This international credibility brings me to stress the third point of my speech, namely, the need to speak with one voice.

You are aware that we adopted a decision in 2006 at the Banjul Conference relating to the representation in our partnerships. Several events have shown that whenever we have maintained our unity and spoken with one voice, we have won victories. The latest example is the election of the Director-General of WHO. This election affords me the opportunity to congratulate our compatriot, Dr. Teodros, on his brilliant election while wishing him every success in his new role.

I would like to assure him of our deep desire to work with him for the good of the African populace, especially in the area of health of women and young girls in Africa.

Despite the progress in the implementation of the Banjul decision, we have continued to project the image, on many occasions, of presenting ourselves in disparate ranks.

Some partners continue to encourage this situation by dealing with Africa in complete disregard of our choice to speak henceforth with one voice. We must stop endorsing this practice. If we do not do it ourselves, by abstaining from any conduct detrimental to our freely chosen options, how can we reproach others about their behaviour towards us?

Ladies and Gentlemen

The need to speak with one voice and the deficiencies noted in this area leads us to a substantive matter, the relationship between our decisions and our willingness to implement them in concrete terms. This is not the first time that I speak about the serious dichotomy between our decisions and their execution. The only difference is that today I take the measure of the phenomenon by finding myself personally confronted on a daily basis with its contradictory manifestations.

I know that the problem is not simple but we cannot continue to ignore its consequences on the moral health and credibility of our organisation.

There are two things. Either we take decisions and adopt the texts to apply them, or we defer the adoption of these decisions until we are ready to implement them.

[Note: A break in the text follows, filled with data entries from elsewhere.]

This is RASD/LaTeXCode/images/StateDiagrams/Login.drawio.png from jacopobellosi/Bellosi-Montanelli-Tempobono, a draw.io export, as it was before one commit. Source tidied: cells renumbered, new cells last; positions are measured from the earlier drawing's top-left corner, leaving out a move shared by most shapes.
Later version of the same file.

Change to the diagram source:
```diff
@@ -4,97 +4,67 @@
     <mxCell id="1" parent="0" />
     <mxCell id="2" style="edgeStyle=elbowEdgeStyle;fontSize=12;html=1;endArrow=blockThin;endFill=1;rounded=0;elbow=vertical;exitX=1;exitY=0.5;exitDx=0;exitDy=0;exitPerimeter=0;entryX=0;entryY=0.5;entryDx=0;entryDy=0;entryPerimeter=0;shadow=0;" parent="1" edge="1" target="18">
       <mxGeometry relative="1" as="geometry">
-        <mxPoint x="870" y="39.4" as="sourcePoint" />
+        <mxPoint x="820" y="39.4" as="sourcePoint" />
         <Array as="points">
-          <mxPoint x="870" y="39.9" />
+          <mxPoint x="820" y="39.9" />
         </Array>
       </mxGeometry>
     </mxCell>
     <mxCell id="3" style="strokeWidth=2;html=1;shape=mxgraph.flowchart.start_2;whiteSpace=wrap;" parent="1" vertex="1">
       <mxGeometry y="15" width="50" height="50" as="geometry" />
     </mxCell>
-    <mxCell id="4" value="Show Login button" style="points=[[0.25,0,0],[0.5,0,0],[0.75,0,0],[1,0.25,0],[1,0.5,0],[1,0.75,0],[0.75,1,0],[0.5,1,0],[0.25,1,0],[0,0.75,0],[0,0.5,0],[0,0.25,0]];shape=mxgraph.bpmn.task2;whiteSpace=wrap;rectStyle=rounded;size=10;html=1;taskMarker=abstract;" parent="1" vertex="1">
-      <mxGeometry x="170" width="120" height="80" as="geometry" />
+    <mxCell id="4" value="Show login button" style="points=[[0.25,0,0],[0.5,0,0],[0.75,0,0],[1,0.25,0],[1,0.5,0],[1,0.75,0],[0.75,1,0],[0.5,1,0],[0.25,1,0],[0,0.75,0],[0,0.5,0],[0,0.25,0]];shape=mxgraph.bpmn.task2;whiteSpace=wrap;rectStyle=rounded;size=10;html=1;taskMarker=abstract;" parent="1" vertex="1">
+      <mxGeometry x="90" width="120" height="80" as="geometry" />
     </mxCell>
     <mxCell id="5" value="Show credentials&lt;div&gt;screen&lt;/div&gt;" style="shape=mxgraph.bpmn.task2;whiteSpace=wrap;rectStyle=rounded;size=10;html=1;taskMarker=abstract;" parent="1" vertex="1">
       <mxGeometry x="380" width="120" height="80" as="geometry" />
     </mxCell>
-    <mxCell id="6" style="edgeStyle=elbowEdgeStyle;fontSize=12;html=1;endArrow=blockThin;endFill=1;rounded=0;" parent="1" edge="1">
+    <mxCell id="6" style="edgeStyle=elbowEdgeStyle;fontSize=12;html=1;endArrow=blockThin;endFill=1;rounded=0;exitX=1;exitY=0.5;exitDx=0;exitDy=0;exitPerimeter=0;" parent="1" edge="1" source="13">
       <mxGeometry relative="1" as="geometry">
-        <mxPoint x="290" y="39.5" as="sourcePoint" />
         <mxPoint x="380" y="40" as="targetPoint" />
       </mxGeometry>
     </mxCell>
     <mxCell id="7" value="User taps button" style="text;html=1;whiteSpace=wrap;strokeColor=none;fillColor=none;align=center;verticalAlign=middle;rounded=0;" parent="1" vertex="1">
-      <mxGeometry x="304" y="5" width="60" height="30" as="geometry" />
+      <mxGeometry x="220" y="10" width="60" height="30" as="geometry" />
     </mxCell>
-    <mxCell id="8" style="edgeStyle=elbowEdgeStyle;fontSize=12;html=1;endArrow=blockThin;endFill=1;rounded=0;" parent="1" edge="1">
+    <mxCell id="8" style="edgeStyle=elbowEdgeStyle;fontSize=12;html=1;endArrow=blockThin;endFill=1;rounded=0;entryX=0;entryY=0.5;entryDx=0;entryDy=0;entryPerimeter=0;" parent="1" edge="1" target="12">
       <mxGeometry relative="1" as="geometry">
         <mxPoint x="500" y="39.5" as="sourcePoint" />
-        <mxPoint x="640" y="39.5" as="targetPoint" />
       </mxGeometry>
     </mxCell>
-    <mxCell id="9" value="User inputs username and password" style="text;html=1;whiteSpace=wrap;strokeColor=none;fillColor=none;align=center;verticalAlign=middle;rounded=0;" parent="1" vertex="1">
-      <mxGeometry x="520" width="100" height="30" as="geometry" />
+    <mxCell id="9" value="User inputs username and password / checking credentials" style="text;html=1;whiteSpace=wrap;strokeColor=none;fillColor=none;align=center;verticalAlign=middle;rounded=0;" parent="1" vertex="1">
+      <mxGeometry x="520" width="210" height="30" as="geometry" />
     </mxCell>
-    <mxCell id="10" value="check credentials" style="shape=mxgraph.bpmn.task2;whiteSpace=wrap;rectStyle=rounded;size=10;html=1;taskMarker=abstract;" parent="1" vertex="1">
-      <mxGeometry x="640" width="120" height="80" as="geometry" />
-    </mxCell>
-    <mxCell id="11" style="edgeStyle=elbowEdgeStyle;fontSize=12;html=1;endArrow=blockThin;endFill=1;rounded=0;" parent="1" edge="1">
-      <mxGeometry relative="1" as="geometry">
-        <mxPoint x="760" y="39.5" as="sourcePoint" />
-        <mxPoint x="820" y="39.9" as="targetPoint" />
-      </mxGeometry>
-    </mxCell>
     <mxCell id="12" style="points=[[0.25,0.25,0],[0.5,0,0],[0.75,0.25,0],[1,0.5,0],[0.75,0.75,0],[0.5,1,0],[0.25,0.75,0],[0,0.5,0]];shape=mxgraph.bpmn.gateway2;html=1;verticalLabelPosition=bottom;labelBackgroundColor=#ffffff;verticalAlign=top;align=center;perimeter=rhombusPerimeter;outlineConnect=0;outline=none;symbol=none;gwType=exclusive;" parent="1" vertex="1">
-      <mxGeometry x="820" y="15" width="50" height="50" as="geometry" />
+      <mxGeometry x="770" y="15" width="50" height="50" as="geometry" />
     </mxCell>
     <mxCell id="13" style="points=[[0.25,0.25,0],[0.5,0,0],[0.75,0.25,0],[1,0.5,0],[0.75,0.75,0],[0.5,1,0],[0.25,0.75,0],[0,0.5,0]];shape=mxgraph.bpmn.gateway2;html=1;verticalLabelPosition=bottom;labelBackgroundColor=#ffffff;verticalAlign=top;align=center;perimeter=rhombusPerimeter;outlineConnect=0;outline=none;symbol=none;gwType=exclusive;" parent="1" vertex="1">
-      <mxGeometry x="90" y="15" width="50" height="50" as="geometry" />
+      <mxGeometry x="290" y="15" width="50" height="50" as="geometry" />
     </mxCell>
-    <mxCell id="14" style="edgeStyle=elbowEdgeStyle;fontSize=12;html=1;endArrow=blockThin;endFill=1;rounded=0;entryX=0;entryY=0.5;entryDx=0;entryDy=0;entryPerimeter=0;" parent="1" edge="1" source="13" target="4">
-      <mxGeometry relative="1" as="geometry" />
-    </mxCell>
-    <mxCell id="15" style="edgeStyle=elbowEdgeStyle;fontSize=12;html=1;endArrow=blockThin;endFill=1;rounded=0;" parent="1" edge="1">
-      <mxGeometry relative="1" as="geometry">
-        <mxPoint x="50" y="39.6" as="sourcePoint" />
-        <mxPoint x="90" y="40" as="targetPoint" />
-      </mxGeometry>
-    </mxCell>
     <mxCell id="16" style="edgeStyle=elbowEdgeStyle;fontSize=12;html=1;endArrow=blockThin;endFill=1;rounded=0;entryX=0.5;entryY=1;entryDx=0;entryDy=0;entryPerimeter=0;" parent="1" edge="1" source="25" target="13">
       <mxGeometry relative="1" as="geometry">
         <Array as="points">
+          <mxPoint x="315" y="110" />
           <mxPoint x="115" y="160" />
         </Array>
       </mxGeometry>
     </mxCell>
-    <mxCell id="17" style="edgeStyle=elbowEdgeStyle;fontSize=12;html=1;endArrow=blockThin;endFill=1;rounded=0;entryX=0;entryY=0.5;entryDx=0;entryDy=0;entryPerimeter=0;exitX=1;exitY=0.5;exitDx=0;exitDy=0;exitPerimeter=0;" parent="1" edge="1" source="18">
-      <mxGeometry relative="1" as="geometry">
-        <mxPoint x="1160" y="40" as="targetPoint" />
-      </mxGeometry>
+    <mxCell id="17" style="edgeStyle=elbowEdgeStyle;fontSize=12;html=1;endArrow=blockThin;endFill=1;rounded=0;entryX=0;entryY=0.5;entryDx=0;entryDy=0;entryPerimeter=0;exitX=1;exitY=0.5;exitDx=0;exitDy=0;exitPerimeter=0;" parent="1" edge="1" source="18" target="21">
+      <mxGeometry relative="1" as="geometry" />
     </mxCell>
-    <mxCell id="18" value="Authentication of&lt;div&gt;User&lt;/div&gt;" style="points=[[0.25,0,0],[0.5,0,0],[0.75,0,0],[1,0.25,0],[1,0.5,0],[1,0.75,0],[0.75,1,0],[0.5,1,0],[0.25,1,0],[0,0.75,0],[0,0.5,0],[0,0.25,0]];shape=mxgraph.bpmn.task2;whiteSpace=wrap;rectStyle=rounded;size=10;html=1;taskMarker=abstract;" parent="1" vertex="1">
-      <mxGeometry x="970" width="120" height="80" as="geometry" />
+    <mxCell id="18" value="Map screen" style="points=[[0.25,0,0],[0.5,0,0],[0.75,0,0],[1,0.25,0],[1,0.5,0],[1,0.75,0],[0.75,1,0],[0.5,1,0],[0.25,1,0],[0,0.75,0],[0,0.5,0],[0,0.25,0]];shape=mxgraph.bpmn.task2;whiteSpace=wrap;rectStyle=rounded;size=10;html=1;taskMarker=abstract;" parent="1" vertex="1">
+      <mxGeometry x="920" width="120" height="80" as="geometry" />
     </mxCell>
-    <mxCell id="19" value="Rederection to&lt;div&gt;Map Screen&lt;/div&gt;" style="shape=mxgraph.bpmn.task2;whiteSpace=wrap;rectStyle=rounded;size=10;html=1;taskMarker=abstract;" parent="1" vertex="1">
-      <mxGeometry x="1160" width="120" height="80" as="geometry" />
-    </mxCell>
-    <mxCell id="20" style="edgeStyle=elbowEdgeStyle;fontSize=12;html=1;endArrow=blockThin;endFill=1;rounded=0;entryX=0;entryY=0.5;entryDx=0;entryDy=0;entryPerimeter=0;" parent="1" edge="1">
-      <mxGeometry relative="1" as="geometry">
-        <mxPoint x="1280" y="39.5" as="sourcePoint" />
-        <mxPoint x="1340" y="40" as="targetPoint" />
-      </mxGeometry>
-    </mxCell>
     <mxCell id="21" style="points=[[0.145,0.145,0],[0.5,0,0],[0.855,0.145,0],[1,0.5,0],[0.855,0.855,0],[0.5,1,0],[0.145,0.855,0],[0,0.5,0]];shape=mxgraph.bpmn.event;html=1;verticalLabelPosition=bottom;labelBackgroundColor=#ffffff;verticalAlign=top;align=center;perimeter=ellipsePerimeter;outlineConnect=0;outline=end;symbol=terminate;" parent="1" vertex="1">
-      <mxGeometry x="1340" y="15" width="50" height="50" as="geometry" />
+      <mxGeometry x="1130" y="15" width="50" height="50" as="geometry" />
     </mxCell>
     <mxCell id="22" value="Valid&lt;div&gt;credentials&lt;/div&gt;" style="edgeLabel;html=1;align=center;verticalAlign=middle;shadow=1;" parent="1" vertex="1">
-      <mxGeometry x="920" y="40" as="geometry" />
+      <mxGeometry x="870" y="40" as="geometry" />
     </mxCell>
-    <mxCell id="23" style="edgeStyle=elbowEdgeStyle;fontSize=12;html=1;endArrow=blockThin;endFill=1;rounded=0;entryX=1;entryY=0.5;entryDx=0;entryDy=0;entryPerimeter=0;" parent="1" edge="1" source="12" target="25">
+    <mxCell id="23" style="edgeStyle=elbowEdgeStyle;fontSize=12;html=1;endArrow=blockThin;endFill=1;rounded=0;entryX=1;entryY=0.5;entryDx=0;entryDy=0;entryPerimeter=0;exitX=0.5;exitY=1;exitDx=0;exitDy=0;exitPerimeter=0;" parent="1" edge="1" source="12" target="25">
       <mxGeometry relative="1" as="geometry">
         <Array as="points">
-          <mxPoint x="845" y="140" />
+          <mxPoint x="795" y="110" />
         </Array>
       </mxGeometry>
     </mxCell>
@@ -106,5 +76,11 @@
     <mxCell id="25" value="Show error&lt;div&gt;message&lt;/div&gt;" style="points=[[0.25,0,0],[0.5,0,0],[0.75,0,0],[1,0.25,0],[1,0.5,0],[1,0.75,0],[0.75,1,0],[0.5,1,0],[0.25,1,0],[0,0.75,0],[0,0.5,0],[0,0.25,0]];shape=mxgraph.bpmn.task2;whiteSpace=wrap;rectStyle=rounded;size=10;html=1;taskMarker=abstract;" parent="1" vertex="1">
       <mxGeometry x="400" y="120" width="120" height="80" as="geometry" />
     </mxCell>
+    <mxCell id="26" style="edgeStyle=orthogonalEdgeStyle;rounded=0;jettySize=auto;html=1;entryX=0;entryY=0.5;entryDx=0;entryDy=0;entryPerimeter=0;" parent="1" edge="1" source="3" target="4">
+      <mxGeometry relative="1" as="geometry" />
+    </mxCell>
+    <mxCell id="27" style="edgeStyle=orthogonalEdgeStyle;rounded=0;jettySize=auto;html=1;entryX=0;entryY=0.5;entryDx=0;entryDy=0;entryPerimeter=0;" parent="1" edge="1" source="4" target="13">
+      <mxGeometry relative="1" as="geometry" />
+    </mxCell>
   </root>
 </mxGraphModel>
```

The idea applies to all our sovereign choices, to our democratic choices, our electoral systems, our political governance, our economic choices, our current institutional reform, our rejection of external interference and our commitment to the principle of African solutions to African problems.

Ladies and Gentlemen,

The world around us is rapidly changing. Its excessive globalization imposes on us, with extreme severity, the imperative to act at speeds and sequences we do not control.

The extraordinary plurality of challenges and demands leave us with no other choice but to change our methods and styles of work and to reform ourselves quickly.

It is at this price and at this price only, that we can hope to maintain our balance in the storm.

I wish you successful deliberations.

Document Type: